Greg Duncan of UCI Honored with $1 mil Swiss Foundation Prize for Child Poverty Research
A UC Irvine scholar regarded as a national leader in the field of early childhood education has received an international award for his groundbreaking work on the lasting effects of poverty on child development, the university announced.
Greg Duncan, a member of the National Academy of Sciences, was awarded the 2013 Klaus J. Jacobs Research Prize that is bestowed by the Zurich-based Jacobs Foundation and comes with a $1.09 million grant.
"I am deeply honored and excited that this prize will help launch new research initiatives that I'm planning," Duncan says in a UCI statement. "Low-income children enter kindergarten far behind high-income children in terms of concrete literacy and math skills, and they have more difficulty paying attention in class. My research seeks a better understanding of why this is the case."
Duncan, a Distinguished Professor of Education at the university, explains he will use the funds to work with neuroscientists, developmental psychologists and economists in assessing how poverty-reducing income supplements over a child's first three years of life affect parenting and the child's cognitive development. The experimental study will involve 1,000 families and be conducted at several sites around the U.S., according to UCI.
"Professor Duncan has forged a profoundly interdisciplinary career dedicated to understanding the complex dynamics and contexts of child and youth development," says Deborah Vandell, dean of UCI's School of Education, in the same release. "In a talented field, he is the preeminent scholar studying the effects of poverty on child and adolescent development."
That puts him on the radar of the Jacobs Foundation, which was founded by the late Swiss businessman and philanthropist Klaus J. Jacobs and has, since 2009, annually awarded a research prize honoring exceptional achievements in the field of child and youth development.

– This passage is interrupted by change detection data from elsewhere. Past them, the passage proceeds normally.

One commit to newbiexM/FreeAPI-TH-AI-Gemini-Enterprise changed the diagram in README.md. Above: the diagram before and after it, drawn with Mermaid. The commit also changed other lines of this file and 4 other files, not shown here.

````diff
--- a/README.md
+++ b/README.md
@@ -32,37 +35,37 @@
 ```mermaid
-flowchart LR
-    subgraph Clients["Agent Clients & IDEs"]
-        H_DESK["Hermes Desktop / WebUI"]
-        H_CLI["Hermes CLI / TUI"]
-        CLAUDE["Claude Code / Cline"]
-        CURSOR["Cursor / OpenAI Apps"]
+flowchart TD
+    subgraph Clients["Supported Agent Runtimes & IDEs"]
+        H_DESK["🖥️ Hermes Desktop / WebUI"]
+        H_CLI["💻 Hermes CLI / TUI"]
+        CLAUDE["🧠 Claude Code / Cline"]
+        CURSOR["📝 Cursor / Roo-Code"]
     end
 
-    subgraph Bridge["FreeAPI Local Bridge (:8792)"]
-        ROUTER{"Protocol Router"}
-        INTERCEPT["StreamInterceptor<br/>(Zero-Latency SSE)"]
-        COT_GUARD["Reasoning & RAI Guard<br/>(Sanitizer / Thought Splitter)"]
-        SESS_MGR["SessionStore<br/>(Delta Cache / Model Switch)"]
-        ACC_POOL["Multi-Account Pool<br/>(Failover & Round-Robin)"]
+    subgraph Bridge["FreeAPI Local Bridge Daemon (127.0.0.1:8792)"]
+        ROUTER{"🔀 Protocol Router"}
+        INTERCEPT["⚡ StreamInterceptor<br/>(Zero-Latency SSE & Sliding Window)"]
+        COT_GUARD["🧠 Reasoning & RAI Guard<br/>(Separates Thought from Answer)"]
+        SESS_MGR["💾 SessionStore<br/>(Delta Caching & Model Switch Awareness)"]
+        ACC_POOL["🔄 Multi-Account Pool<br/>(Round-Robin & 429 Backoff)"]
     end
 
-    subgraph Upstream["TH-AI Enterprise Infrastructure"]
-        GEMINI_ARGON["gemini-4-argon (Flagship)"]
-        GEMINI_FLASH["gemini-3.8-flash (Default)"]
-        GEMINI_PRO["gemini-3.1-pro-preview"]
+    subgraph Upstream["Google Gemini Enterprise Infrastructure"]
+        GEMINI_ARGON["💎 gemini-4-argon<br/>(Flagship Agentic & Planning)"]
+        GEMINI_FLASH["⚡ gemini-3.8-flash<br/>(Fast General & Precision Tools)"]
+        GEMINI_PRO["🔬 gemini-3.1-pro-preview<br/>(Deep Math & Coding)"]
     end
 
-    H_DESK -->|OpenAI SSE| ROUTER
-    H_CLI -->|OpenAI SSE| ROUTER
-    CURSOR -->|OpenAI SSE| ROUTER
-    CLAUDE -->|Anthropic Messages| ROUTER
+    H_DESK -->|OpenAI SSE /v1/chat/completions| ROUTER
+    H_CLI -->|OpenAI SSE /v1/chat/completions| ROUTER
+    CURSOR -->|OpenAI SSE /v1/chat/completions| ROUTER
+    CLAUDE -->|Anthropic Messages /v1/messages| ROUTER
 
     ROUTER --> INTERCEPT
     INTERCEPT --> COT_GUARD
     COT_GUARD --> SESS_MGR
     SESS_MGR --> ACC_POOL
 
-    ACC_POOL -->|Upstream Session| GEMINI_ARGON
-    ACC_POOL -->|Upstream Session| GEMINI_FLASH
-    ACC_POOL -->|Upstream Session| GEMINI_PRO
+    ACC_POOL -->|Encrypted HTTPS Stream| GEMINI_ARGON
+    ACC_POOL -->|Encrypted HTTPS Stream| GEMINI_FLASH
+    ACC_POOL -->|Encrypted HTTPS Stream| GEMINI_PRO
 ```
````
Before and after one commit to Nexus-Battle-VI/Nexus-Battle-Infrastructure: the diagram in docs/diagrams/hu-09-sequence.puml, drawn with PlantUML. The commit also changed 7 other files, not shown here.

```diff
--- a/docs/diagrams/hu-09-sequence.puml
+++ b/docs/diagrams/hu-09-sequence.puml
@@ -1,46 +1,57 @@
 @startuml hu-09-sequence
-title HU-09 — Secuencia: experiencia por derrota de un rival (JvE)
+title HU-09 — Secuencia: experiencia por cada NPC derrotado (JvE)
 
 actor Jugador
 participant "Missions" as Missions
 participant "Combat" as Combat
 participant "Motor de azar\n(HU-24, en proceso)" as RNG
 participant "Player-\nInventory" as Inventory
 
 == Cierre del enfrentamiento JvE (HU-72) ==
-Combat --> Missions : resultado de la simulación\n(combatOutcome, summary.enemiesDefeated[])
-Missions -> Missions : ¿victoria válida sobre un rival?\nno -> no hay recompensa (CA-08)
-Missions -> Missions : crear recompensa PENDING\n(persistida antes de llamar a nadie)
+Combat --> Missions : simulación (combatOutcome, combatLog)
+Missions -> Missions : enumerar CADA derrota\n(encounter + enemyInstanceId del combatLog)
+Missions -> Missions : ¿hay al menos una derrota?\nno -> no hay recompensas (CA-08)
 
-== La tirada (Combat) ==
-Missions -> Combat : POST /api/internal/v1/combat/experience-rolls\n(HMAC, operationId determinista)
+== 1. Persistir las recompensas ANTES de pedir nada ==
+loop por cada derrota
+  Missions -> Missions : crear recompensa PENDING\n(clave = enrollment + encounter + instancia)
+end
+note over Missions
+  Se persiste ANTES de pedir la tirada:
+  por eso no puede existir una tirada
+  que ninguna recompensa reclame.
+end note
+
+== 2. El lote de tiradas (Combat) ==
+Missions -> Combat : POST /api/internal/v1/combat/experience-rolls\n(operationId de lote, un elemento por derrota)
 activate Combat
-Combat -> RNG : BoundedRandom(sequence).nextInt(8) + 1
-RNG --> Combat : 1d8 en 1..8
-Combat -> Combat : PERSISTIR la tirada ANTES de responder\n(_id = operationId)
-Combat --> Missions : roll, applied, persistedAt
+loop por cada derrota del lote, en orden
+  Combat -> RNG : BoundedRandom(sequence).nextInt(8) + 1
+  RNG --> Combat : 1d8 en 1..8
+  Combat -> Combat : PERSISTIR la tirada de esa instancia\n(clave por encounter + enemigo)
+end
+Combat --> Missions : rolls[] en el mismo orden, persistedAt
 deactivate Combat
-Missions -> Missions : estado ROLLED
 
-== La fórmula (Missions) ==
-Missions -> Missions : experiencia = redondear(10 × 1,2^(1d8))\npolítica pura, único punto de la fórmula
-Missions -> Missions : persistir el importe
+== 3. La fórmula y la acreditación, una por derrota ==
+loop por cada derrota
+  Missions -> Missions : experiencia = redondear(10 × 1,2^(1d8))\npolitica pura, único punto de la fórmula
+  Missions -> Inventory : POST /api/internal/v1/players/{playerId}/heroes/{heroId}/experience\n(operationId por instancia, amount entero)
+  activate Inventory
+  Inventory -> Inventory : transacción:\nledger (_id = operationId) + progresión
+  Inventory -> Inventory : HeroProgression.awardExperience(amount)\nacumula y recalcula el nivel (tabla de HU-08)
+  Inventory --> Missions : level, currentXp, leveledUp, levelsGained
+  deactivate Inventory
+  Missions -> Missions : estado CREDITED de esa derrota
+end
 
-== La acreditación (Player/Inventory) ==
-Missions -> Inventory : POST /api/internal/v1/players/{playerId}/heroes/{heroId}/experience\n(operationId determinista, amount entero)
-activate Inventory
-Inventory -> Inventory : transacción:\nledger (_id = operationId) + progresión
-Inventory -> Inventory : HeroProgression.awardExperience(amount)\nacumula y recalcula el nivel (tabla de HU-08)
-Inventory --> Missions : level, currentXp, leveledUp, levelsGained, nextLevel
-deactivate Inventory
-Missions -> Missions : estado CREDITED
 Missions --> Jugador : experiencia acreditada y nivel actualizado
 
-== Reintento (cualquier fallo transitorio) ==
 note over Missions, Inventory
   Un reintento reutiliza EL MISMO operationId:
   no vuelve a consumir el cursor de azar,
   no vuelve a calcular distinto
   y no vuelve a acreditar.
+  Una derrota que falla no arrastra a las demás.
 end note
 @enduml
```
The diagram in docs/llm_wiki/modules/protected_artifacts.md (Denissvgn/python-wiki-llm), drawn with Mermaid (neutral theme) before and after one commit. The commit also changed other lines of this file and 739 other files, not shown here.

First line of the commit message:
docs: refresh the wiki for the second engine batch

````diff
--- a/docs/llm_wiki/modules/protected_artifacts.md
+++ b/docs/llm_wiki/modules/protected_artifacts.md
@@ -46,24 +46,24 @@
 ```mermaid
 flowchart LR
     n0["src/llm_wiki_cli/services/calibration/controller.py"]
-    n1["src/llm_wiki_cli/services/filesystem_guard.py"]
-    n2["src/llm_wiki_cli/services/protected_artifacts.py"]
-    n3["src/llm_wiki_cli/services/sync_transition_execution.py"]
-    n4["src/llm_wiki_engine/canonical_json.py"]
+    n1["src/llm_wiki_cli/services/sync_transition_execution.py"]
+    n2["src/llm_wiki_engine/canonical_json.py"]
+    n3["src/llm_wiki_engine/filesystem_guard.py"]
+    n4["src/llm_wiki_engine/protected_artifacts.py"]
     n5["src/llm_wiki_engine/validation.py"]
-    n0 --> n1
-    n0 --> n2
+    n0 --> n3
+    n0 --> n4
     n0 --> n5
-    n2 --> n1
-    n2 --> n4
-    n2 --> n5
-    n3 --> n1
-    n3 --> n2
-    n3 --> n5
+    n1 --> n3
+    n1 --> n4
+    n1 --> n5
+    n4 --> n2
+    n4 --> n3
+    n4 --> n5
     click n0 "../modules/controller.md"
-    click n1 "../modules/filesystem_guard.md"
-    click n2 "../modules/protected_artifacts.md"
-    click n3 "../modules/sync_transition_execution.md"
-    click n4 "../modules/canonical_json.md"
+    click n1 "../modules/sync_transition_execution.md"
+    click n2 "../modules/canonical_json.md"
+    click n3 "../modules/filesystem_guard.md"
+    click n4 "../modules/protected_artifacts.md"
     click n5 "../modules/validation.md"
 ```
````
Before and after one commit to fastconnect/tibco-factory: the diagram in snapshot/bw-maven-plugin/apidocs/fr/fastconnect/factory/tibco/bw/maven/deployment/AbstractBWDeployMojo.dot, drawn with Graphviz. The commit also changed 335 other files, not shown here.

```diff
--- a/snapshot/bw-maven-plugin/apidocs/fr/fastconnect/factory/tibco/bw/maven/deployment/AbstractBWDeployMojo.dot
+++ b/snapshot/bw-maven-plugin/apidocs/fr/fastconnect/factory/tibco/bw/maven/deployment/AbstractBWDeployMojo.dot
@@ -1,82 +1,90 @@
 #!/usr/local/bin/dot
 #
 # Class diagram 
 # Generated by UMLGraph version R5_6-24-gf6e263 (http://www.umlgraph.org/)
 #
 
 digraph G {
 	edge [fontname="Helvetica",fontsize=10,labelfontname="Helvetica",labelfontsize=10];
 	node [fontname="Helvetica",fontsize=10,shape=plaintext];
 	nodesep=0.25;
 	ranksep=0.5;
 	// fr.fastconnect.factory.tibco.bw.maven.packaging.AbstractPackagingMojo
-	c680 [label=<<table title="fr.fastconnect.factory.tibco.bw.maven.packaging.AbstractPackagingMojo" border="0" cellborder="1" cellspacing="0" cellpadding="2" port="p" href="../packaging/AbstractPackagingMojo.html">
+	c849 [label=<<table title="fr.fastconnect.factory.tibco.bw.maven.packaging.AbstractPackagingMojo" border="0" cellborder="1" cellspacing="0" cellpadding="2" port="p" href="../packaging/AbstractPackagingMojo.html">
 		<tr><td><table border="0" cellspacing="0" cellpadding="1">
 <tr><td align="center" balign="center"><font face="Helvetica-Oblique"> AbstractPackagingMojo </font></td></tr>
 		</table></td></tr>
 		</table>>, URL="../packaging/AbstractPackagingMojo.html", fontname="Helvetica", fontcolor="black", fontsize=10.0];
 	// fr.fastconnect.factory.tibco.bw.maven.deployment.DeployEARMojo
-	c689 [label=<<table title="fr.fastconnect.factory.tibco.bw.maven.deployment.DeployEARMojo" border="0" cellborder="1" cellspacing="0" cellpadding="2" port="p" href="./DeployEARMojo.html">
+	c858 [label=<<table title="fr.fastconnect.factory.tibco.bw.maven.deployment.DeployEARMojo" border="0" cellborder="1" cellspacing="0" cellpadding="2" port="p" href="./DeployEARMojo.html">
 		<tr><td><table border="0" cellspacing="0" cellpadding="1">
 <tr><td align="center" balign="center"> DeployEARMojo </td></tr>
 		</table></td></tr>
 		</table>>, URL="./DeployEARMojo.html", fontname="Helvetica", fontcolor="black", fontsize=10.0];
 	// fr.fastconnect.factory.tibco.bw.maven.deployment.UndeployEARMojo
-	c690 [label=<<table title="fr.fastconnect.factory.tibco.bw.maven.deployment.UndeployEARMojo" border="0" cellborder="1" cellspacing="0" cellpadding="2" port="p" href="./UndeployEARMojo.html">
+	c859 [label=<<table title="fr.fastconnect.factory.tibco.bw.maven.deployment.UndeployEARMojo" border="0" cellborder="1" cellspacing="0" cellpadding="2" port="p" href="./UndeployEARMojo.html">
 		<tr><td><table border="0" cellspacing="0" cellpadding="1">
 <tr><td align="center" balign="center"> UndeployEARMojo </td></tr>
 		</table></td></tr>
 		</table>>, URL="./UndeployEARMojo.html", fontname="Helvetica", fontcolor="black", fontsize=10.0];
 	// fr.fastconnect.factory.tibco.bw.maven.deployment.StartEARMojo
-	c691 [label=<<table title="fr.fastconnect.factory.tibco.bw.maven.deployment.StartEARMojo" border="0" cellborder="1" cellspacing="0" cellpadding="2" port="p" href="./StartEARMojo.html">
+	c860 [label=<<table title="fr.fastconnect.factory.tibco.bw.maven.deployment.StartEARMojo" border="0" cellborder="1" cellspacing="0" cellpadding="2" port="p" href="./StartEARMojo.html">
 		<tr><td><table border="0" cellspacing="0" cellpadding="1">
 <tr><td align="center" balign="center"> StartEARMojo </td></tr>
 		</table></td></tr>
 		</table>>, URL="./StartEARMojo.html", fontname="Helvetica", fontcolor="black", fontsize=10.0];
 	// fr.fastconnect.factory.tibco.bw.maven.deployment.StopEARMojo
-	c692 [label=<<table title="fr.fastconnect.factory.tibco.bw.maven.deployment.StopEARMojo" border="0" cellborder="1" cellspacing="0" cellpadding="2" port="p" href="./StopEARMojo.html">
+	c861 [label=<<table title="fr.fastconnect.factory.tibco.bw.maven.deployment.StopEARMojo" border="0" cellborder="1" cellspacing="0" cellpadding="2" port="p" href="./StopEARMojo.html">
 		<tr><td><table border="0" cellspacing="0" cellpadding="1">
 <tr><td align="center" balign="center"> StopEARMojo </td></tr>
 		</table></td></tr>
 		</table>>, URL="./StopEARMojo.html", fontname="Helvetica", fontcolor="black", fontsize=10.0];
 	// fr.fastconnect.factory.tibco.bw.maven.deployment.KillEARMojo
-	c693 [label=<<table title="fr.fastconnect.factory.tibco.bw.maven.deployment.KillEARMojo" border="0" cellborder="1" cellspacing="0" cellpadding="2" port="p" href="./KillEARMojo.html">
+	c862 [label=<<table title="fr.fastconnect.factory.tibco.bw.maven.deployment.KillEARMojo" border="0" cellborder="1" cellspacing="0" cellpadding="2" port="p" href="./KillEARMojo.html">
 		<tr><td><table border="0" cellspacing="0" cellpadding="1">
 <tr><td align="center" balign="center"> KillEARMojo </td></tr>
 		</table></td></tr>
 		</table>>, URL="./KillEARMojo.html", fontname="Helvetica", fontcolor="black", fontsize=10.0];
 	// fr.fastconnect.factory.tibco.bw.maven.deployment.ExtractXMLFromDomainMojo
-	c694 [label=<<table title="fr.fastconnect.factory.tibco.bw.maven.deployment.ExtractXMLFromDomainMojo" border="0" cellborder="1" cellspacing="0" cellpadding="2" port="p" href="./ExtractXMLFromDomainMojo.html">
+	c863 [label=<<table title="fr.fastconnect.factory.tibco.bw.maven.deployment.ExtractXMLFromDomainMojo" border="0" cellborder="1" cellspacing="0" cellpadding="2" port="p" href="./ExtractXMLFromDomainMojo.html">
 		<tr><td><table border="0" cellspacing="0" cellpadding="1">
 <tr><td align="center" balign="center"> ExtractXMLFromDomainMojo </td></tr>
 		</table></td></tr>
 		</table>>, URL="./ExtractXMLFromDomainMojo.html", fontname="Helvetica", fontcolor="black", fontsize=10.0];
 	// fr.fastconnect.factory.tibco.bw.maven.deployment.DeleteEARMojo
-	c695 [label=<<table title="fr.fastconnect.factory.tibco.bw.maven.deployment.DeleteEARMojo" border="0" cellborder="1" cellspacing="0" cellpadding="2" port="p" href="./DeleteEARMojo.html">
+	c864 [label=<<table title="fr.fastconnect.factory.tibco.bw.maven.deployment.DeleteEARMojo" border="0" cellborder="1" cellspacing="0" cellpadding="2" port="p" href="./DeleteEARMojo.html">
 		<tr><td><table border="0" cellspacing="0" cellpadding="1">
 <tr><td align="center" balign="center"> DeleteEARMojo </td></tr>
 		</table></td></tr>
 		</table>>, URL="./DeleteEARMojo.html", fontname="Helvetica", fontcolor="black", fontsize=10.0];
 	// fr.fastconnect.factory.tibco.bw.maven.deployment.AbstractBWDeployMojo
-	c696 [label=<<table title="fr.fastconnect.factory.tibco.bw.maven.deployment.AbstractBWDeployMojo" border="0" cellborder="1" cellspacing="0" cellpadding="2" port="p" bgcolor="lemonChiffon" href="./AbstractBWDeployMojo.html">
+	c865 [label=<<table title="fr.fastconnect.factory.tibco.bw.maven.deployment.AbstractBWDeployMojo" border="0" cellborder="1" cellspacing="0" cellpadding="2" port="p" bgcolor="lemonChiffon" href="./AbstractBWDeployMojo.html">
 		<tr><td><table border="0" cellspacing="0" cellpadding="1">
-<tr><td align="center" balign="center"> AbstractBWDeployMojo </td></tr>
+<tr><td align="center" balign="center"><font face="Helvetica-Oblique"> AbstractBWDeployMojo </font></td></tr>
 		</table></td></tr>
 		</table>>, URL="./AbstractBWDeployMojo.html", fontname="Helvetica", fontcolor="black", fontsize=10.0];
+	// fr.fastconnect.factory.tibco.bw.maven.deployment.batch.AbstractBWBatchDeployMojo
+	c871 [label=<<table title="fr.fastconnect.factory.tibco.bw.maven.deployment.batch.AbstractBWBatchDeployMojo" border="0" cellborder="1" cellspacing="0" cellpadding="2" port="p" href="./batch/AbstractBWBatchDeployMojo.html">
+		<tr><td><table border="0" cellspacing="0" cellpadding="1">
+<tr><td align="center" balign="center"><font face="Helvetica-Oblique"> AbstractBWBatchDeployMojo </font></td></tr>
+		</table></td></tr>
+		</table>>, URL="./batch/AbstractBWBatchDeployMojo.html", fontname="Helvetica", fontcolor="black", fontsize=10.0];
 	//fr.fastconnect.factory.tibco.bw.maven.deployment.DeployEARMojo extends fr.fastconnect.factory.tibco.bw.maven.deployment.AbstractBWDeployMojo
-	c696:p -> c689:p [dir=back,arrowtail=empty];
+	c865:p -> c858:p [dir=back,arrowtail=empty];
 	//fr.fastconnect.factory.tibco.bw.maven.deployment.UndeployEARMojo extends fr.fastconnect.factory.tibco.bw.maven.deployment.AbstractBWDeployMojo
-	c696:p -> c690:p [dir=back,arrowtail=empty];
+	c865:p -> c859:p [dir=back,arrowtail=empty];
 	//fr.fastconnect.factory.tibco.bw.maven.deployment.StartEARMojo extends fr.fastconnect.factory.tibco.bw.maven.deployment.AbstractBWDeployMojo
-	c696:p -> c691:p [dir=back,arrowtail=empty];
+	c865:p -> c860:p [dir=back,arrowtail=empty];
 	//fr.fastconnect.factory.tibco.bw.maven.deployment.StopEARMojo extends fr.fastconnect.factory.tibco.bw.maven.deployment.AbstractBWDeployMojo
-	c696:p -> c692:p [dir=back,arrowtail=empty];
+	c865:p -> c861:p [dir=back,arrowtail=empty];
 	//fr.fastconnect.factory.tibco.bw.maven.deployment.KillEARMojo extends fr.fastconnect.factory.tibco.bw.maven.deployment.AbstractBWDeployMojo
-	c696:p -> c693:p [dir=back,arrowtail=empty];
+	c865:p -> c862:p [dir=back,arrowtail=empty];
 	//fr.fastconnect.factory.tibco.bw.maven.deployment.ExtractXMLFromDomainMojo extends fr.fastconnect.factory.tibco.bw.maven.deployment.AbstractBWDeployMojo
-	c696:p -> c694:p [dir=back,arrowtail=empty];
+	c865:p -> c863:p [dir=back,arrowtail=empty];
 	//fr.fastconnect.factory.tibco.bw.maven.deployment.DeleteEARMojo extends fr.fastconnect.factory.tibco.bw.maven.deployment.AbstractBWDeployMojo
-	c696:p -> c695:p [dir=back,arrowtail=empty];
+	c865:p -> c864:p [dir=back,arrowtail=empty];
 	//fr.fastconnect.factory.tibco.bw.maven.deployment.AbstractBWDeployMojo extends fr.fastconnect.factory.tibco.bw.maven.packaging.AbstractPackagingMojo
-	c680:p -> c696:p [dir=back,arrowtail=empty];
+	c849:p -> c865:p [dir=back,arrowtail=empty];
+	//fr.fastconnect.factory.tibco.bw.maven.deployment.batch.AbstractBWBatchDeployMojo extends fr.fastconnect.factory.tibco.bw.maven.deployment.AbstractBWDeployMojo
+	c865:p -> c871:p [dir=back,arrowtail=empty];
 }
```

Duncan will accept his prize at a ceremony in December in Zurich, according to UCI.